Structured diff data

========================================================================

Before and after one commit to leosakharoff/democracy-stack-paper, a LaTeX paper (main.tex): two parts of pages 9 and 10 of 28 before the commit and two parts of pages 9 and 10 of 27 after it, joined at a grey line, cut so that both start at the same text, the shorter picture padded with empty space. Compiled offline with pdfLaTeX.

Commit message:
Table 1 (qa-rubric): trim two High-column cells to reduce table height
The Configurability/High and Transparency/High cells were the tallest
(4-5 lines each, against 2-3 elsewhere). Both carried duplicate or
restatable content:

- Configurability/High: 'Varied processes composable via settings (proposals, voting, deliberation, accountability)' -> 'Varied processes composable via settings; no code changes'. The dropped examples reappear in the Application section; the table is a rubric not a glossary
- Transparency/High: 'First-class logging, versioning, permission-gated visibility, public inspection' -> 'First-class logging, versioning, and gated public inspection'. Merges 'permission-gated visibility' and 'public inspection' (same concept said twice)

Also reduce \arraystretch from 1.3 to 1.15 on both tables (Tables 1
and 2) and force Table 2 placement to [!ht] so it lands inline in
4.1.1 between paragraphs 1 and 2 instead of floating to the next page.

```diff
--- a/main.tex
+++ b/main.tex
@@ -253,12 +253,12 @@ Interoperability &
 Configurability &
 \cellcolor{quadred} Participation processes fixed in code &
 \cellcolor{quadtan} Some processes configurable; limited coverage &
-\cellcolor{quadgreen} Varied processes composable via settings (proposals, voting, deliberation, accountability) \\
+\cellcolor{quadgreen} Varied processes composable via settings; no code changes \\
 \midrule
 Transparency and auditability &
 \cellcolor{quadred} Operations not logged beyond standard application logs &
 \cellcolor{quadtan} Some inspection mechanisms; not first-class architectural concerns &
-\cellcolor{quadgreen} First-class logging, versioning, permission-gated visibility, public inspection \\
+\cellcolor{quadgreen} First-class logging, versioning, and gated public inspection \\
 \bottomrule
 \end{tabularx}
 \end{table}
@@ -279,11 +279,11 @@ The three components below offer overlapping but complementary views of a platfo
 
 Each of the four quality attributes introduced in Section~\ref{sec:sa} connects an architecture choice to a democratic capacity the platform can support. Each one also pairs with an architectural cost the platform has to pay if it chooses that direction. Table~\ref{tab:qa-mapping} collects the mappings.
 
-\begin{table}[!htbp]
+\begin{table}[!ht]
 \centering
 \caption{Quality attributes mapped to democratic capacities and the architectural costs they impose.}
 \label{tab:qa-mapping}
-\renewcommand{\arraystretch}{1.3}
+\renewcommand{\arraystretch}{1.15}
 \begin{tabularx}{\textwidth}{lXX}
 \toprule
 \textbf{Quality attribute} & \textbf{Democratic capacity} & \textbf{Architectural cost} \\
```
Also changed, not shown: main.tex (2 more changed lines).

========================================================================

WHAT IS NEEDED:
Say how many lines above hold the word "cellcolor", giving only the count.

RESULT OF THIS TASK:
8